Mumbai: Mahesh Bhatt and Vinta Nanda of the NGO ACEE – The Third Eye, in order to mark the one-year anniversary of the Global Centers for Health & Development, brought together diverse filmmakers, Nigerian director of note Tunde Kelani, and Oscar-nominated American producer Stuart Sender got together to discuss health issues in global cinema. Directors Kalpana Lajmi and Barnali Ray Shukla, Aimee Corrigan of GIST, Ravi Walia – producer of A Prayer for Rain, Chris Dzialo of HH&S among others for a discussion on Health in Global Cinema.
Ravi Walia whose A Prayer of Rain consists of Interwoven stories of people in India and US as they face dilemmas of life together said, “A Prayer for Rain” is a story that needed to be told. It is about the Bhopal Gas tragedy that happened 30 years ago and has not yet achieved closure. We made this film based on the worst industrial disaster India has ever faced so that we can bring to attention the plight of the people at the time and also the current state of Bhopal where the sufferings continue even today in other forms and justice has not yet been delivered.”

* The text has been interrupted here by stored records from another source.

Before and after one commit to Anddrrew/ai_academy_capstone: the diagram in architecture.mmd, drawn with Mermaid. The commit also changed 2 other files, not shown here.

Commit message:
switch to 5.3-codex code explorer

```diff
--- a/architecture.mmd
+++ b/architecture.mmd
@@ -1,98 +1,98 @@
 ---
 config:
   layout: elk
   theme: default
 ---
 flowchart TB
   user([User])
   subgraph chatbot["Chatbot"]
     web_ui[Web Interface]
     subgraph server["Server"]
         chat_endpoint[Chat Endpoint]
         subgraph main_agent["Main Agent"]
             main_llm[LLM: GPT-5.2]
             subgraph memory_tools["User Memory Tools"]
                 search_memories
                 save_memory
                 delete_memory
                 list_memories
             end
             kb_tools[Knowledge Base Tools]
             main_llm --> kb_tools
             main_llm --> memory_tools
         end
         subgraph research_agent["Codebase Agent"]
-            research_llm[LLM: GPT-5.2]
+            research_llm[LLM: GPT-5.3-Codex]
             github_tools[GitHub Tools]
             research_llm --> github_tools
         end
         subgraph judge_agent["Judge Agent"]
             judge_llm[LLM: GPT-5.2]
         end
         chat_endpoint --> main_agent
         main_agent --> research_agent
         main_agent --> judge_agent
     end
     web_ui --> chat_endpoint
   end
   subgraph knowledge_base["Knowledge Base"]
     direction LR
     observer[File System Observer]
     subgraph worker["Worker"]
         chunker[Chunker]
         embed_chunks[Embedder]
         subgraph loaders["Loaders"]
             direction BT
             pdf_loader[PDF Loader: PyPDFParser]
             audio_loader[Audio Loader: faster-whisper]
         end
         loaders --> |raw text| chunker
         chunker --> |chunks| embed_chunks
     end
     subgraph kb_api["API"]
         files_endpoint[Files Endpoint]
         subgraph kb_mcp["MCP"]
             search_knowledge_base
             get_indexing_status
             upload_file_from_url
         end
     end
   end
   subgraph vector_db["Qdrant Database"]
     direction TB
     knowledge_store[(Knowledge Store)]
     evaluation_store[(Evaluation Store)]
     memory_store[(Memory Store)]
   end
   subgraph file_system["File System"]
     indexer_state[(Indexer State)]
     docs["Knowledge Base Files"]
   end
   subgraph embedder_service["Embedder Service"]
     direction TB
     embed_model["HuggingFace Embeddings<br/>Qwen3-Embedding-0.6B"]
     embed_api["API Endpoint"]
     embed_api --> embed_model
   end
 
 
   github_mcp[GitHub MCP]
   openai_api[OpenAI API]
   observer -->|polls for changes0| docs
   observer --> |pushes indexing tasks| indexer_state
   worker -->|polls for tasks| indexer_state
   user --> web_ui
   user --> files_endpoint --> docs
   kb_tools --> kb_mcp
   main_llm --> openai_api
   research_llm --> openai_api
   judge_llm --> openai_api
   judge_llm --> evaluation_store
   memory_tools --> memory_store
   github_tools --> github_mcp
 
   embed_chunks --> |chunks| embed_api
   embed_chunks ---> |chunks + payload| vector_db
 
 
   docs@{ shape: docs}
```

Mahesh Bhatt said “The three largest film industries of the world have come together to share and learn from each other. Suffering is what touches all of us in similar ways and empathy is what binds all of humanity together. Filmmakers are sensitive to the pain and respond to this suffering through their craft. What makes this group special is their commitment to adding socially relevant elements to mainstream cinema.”

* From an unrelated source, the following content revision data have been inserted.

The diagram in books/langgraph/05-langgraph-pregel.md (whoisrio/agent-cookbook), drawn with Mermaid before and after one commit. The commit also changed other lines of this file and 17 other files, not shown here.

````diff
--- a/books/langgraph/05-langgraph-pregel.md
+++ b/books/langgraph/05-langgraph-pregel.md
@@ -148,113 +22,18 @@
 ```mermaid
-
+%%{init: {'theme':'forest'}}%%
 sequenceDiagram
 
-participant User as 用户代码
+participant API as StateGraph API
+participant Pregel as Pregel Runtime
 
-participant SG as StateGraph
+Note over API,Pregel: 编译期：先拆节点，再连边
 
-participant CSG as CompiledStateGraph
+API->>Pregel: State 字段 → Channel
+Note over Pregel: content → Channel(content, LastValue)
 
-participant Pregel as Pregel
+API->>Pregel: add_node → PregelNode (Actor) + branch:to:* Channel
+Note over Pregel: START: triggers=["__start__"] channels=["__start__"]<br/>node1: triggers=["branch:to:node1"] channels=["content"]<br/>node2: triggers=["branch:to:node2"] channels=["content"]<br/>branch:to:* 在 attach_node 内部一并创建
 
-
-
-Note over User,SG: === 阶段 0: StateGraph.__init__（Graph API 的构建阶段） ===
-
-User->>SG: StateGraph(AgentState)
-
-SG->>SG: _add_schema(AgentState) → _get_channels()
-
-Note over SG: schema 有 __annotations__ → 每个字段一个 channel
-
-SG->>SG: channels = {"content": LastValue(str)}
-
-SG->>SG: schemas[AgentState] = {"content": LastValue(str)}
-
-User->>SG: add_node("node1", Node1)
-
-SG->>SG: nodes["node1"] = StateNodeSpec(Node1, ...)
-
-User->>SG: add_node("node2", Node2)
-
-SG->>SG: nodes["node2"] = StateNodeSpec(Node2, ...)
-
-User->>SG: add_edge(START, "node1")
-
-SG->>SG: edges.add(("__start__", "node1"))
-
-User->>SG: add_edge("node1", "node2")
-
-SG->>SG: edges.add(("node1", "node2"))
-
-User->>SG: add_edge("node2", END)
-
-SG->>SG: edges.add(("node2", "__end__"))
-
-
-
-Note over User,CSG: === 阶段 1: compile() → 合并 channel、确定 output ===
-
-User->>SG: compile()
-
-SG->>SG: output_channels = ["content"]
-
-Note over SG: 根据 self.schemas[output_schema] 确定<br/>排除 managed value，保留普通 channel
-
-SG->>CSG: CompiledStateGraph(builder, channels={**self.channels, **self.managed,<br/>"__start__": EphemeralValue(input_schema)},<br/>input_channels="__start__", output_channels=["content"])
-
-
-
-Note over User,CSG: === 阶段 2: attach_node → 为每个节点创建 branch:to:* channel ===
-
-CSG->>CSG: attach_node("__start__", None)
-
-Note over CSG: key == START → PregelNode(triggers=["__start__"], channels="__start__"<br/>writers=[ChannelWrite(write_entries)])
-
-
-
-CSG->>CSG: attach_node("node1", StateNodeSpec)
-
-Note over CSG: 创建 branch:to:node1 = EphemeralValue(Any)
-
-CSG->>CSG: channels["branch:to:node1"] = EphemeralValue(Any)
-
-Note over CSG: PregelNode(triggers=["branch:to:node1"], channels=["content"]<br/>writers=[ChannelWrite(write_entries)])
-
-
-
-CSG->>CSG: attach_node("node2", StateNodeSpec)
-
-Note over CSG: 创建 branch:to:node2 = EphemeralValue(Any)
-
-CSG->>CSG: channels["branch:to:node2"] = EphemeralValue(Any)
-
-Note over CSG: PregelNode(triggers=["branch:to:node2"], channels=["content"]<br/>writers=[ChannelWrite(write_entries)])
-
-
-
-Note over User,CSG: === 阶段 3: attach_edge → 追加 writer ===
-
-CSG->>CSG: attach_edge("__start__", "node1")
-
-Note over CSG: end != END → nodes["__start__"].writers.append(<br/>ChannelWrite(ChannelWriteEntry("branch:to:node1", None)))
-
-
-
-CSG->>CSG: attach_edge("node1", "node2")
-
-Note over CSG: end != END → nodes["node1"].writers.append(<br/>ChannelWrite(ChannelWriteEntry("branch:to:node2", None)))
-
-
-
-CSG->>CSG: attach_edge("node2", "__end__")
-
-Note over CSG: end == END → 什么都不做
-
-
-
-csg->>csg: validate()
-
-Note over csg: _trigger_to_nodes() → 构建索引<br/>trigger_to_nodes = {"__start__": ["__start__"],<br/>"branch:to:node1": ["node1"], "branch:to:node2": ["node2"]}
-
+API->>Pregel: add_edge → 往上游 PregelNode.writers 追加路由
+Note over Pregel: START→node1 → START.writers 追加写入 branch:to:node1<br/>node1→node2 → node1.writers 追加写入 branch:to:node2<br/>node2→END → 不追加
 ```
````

“The job of a filmmaker is to comfort the afflicted and afflict the comfortable”, commented well-known Hollywood director Stuart Sender.
“The Global Center Summit is an opportunity for Hollywood, Bollywood and Nollywood to come together and address the most pressing health and social issues faced by the different communities of the world, enthused host Vinta Nanda.
“We are the world, and the world is us. When one makes a film, one has to put in ones’ best effort as we never know where it might reach. We hope to collaborate with and learn from the Indian film industry,” added acclaimed Nigerian director Tunde Kelani.
“The field reality in India is different from what we can imagine from an urban context. Women in rural India are changing. They are taking charge of their lives and working towards a collective consciousness leading to their own empowerment,” said acclaimed director Kalpana Lajmi.